◆ **Try it**
Each line of the records below that contains "public" needs to be copied.

◆ **Provided data**

[Start of Attachment]

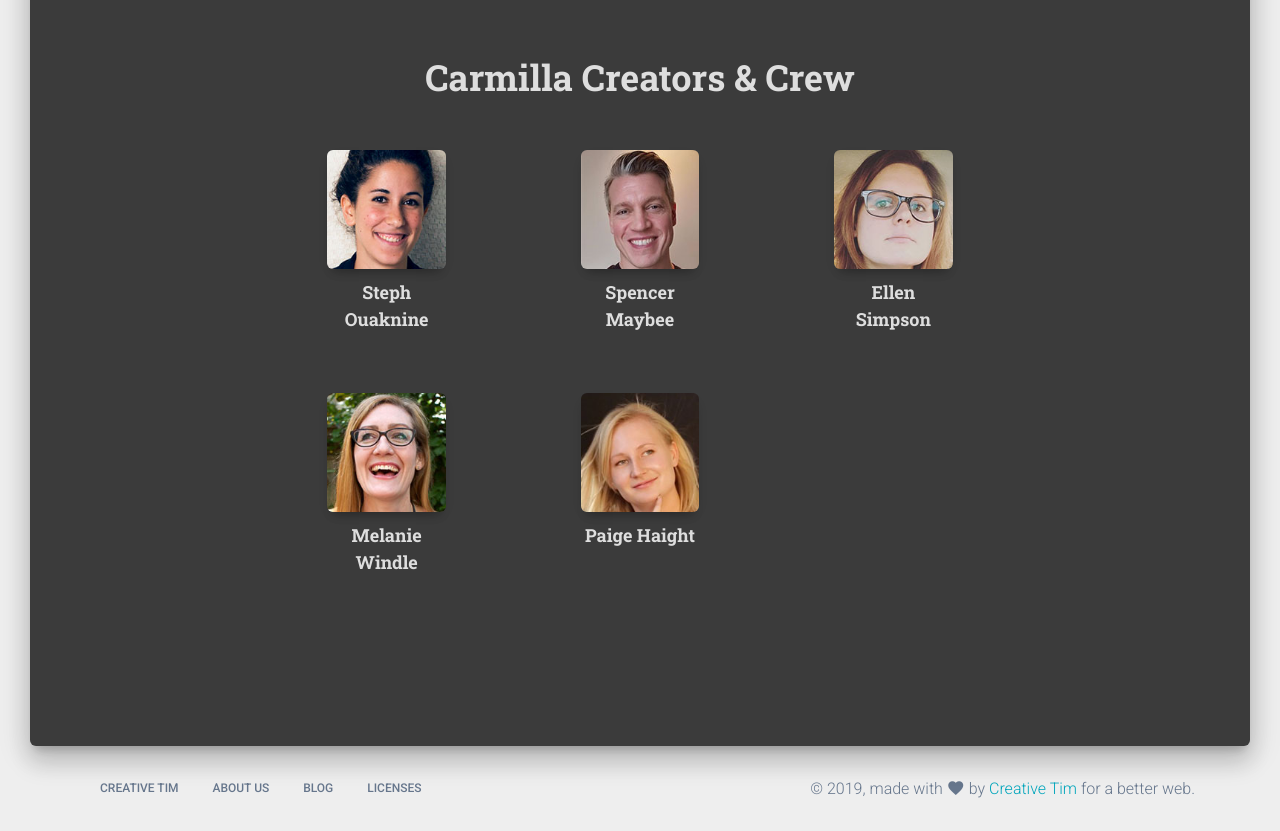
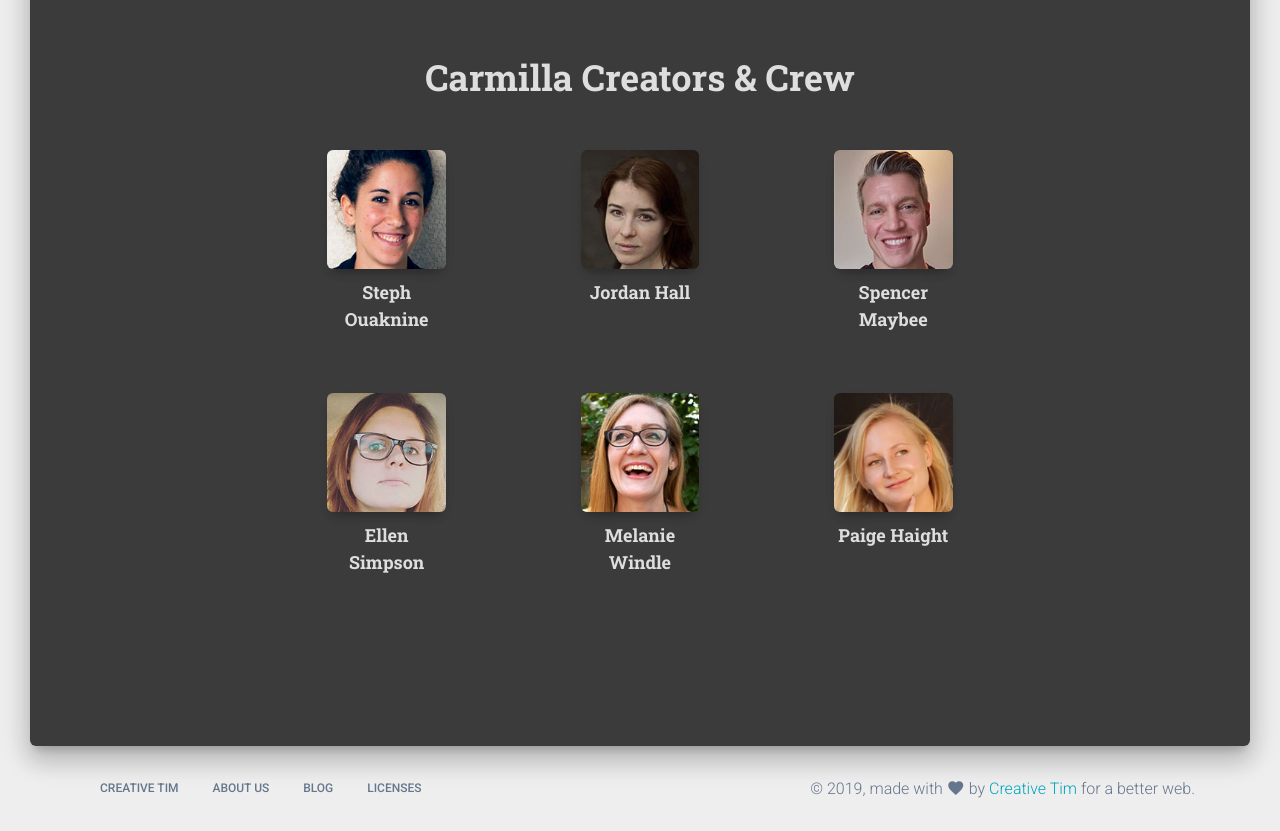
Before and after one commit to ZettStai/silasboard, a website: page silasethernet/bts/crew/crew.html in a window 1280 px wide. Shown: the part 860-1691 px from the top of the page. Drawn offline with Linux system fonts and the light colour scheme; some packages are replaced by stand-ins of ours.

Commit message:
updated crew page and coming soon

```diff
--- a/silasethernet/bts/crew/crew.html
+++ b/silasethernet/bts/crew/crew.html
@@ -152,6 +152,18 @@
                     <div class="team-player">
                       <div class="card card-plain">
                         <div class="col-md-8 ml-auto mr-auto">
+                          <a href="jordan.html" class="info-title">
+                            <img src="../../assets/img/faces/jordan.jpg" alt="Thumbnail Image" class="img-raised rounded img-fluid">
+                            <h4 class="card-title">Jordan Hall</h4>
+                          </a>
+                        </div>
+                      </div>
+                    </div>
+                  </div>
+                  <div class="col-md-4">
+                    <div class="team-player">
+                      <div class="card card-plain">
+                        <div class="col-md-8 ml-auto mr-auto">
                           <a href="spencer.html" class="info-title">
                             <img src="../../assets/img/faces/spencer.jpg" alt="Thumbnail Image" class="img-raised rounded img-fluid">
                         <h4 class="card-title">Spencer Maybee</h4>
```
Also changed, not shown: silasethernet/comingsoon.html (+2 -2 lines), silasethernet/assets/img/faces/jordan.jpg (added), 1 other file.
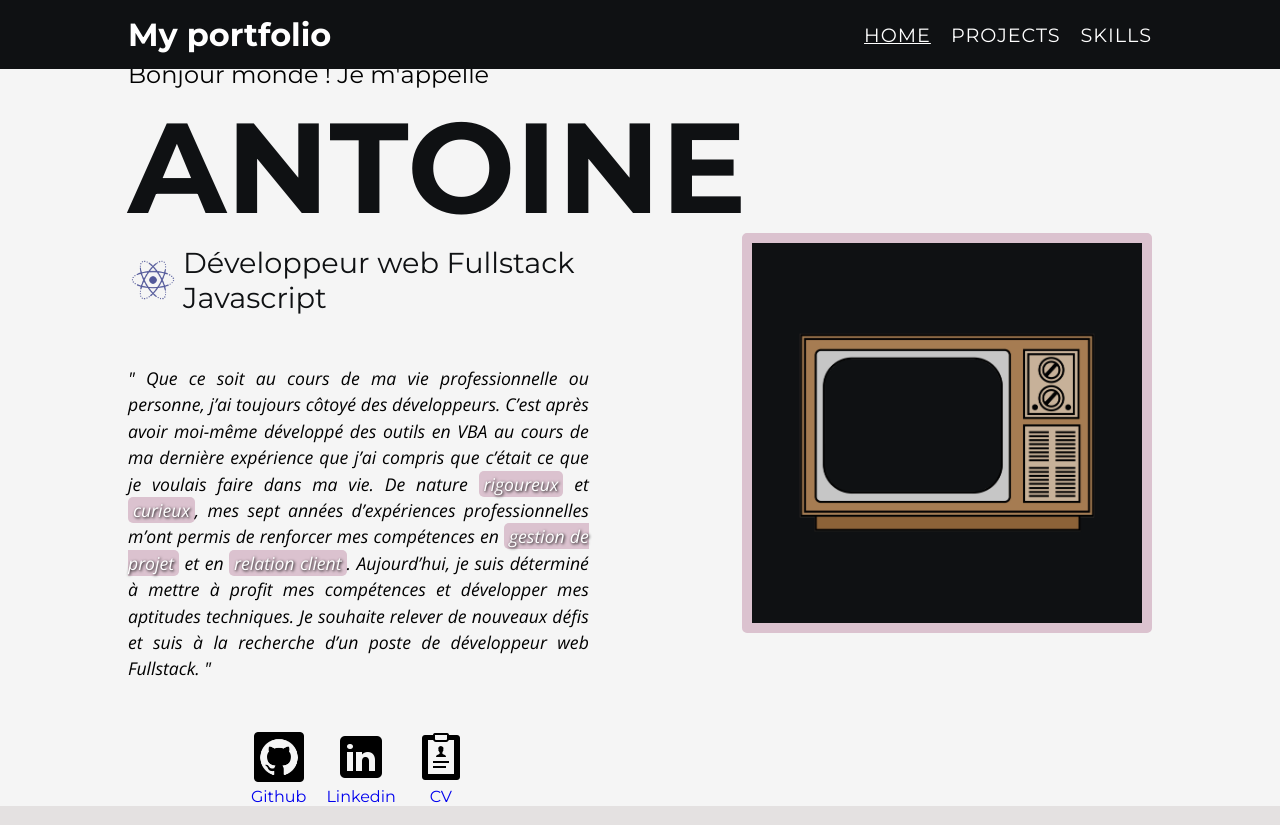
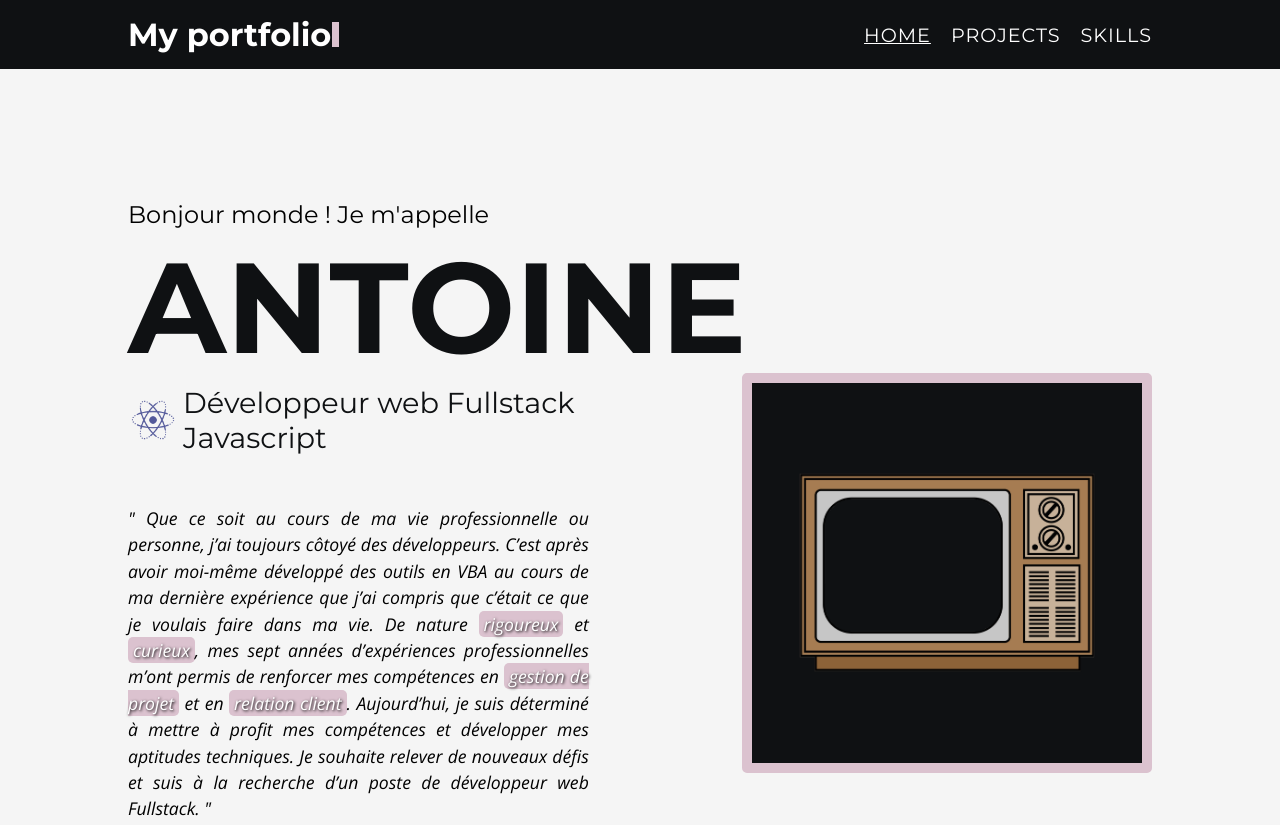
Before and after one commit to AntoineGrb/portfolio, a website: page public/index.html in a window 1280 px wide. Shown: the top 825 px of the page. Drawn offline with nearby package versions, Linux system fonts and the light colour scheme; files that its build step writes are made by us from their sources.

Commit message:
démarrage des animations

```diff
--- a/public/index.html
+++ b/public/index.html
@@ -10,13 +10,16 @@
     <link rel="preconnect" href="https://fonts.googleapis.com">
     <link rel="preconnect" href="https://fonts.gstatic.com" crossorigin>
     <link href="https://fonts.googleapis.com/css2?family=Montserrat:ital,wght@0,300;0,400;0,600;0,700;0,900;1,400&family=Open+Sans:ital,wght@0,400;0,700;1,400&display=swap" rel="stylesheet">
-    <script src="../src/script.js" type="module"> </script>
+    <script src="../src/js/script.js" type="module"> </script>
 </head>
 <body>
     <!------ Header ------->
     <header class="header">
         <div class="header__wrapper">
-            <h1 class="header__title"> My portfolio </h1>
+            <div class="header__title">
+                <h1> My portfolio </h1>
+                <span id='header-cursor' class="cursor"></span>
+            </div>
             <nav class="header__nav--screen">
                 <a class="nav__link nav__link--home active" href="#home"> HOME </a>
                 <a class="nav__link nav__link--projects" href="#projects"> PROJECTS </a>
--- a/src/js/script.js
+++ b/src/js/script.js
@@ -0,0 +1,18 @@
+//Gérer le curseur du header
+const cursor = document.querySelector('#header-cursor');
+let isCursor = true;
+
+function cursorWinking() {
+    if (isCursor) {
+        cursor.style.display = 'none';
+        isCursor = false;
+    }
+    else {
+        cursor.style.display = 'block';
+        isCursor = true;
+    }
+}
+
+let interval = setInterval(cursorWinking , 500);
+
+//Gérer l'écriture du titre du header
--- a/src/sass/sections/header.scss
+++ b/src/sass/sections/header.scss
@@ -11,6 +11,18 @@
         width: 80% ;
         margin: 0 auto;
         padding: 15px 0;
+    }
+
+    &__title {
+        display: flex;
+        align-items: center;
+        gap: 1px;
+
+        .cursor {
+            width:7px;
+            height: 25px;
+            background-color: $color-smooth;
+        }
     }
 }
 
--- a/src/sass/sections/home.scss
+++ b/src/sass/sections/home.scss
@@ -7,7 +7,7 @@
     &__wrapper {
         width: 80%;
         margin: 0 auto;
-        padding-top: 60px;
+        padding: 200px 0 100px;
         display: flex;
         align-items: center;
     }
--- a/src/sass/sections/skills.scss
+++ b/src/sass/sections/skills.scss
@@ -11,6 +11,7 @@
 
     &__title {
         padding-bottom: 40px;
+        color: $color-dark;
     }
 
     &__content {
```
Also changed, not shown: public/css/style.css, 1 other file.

[End of Attachment]

◆ **Solution to this exercise**
Before and after one commit to AntoineGrb/portfolio, a website: page public/index.html in a window 1280 px wide. Shown: the top 825 px of the page. Drawn offline with nearby package versions, Linux system fonts and the light colour scheme; files that its build step writes are made by us from their sources.
--- a/public/index.html
+++ b/public/index.html
Also changed, not shown: public/css/style.css, 1 other file.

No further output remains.